==== Task material ====

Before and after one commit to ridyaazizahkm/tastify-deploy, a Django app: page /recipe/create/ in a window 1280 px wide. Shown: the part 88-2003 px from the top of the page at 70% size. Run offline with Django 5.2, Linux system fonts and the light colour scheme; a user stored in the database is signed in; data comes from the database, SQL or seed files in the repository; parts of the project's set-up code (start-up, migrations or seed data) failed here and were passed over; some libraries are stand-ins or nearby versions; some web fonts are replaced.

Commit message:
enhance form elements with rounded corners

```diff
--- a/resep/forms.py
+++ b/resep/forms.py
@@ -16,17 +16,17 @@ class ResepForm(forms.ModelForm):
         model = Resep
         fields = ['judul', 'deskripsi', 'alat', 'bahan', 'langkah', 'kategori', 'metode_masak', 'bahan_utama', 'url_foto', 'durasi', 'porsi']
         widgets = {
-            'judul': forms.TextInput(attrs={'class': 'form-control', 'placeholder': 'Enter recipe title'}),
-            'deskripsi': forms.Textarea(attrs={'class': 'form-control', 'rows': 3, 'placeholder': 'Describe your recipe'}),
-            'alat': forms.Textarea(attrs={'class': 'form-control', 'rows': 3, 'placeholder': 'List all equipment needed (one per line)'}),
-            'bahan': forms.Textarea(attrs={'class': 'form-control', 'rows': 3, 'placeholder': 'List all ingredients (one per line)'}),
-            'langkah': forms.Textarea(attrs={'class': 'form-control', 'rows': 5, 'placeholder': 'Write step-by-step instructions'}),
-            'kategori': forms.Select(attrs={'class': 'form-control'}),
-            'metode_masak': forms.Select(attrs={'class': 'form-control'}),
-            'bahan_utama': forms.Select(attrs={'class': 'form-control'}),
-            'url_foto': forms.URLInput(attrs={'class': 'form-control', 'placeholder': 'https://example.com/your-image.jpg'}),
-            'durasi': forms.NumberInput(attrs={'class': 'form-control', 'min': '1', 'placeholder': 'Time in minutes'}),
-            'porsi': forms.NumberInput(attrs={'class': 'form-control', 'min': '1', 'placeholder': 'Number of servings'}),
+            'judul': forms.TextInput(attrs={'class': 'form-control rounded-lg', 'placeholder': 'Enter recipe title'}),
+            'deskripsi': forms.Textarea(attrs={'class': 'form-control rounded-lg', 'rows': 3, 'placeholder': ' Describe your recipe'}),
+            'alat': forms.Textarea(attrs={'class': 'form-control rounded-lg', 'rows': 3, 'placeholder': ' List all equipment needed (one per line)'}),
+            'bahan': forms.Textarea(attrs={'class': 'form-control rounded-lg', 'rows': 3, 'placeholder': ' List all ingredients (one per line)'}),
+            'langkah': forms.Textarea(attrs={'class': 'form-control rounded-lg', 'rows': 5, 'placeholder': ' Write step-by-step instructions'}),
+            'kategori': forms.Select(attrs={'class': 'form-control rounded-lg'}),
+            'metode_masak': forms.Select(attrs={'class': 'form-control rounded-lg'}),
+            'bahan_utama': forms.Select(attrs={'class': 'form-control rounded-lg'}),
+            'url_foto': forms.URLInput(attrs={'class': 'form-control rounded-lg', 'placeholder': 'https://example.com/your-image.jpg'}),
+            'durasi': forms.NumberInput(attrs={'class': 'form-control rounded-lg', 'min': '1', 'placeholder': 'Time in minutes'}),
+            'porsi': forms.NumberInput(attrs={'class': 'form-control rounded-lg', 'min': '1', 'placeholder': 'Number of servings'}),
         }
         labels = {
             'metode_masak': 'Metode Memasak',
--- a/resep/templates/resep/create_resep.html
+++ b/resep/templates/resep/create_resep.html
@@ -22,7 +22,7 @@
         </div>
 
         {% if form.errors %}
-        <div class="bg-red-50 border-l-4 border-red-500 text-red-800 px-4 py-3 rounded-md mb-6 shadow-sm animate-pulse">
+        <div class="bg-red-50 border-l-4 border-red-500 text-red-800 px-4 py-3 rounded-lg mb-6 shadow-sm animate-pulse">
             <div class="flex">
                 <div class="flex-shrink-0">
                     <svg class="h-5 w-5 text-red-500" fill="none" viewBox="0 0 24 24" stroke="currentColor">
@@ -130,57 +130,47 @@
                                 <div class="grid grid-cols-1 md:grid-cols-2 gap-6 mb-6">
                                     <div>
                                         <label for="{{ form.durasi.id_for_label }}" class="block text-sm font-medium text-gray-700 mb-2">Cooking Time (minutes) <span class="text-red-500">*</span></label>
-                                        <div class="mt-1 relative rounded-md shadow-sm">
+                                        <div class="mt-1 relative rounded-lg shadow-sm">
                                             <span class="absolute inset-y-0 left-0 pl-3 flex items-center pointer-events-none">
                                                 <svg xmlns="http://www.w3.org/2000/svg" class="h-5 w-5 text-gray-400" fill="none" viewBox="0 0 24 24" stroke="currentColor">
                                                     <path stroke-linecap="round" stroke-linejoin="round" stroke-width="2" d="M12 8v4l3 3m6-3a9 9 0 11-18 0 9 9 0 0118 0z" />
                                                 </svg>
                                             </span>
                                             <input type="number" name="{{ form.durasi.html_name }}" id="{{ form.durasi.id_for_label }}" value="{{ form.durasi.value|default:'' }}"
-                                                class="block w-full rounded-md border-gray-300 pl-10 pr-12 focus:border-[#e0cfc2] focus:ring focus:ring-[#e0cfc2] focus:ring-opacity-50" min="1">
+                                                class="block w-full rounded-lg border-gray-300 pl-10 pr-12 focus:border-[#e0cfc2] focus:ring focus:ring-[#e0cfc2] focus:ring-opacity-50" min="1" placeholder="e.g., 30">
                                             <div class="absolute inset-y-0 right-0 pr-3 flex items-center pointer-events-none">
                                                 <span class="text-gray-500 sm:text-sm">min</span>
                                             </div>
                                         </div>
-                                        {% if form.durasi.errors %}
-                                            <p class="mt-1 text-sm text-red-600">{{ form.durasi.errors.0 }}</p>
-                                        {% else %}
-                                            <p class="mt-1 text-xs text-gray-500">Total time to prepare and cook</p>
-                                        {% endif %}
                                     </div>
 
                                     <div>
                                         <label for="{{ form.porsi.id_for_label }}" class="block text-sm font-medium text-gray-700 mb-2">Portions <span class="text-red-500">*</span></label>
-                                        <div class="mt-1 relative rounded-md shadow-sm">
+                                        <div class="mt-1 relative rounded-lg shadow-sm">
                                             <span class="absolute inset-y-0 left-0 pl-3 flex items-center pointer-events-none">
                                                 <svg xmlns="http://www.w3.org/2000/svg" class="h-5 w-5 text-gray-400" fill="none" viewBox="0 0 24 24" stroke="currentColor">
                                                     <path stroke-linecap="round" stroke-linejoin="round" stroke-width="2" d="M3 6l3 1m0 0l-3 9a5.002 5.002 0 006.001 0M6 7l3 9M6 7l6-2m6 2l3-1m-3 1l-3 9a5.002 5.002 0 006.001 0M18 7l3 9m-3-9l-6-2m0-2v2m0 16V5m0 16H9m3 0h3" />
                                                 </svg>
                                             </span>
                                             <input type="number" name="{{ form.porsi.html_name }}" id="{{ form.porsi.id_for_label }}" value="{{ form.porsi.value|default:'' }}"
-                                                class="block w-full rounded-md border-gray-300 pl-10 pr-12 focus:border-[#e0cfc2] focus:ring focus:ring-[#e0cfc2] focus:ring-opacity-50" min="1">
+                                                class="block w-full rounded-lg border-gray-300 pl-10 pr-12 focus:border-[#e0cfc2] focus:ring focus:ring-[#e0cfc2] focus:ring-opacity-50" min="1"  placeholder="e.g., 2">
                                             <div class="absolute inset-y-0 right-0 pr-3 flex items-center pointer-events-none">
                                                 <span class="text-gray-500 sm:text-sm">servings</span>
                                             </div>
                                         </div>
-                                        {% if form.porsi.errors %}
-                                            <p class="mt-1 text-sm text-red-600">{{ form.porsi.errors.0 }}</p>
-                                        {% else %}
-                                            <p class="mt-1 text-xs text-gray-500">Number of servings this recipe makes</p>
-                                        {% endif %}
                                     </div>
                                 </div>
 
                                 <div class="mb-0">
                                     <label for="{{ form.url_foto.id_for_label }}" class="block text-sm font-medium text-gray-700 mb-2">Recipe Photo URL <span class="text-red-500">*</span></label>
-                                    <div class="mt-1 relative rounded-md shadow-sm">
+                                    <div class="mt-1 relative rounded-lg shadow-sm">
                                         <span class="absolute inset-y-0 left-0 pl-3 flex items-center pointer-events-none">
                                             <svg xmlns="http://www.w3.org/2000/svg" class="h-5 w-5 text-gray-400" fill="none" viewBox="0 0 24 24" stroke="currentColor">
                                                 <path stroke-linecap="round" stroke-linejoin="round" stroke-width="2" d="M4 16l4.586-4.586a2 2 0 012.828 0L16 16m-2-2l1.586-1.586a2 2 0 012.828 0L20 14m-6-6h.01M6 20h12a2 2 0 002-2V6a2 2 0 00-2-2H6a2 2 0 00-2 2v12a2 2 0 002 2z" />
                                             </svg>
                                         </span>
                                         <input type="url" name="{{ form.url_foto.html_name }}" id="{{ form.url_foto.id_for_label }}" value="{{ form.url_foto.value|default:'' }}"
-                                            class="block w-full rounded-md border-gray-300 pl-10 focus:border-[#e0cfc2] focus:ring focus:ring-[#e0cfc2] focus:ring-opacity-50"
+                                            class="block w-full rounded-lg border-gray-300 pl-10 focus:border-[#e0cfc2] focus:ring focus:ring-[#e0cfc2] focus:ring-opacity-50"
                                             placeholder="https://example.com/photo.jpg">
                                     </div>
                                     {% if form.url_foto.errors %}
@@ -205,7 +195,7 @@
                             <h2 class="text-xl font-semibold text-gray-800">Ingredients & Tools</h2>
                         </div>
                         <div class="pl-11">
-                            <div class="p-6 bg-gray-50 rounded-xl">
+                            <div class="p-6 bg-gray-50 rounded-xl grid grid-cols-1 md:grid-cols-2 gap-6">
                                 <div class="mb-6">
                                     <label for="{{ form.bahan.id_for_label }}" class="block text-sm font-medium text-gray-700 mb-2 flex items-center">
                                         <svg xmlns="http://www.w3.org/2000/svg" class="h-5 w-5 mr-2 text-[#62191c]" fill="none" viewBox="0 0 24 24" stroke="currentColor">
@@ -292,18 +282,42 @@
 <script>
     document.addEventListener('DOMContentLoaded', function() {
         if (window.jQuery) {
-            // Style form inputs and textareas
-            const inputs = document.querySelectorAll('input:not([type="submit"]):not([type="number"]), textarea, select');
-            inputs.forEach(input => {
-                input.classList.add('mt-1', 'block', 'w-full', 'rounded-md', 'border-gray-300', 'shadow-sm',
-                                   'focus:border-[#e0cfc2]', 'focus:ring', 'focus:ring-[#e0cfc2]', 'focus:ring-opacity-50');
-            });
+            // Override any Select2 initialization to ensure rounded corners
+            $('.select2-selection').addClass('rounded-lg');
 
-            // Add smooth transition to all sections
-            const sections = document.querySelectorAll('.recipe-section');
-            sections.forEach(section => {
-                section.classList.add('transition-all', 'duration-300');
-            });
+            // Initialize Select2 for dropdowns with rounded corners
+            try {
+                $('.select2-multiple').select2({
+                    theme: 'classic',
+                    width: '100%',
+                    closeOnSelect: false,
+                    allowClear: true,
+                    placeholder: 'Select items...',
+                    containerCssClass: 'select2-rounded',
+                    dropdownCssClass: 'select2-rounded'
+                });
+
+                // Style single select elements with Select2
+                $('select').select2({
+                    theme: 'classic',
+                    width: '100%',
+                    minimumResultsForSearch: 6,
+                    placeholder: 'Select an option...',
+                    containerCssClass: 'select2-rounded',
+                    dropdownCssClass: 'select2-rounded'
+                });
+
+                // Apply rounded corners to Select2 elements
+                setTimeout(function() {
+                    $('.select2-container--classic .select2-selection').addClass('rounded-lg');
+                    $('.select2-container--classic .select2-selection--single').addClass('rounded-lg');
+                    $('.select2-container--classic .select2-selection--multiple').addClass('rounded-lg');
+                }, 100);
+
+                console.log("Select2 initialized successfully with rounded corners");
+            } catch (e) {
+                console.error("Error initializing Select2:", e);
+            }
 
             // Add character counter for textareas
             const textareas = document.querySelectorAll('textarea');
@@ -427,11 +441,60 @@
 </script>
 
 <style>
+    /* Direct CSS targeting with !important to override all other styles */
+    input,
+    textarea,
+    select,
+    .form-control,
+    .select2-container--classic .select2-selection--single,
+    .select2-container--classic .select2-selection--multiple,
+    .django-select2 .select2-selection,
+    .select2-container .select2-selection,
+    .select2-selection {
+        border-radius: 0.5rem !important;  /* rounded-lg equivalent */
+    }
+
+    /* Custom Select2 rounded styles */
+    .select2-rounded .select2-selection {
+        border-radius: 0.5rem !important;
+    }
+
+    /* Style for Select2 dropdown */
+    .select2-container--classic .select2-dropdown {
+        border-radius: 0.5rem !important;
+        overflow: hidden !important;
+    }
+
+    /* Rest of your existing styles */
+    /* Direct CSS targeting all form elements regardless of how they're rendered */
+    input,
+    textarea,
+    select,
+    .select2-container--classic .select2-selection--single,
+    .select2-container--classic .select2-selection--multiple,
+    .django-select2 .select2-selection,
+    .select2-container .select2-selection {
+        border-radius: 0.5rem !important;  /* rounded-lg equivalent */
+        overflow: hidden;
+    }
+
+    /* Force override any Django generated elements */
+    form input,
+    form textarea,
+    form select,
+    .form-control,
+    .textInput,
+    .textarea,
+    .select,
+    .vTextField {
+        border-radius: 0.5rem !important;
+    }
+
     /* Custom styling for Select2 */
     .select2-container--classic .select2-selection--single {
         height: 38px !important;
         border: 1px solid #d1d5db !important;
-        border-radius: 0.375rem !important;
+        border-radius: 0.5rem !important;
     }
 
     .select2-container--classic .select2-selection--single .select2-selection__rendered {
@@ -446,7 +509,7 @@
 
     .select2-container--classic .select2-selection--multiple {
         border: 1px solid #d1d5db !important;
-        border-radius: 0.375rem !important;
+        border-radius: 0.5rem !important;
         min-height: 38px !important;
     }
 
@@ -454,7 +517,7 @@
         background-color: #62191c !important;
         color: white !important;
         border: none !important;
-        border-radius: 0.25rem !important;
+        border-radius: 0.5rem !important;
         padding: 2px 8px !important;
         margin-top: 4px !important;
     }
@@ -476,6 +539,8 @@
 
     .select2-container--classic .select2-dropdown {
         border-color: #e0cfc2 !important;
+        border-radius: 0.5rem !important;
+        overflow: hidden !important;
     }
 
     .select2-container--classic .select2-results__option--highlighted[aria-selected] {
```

====

• [Work item]:
Scan the data above for the word "sections". Copy every line in which it is found.

• [Output for this task]:
-            // Add smooth transition to all sections
-            const sections = document.querySelectorAll('.recipe-section');
-            sections.forEach(section => {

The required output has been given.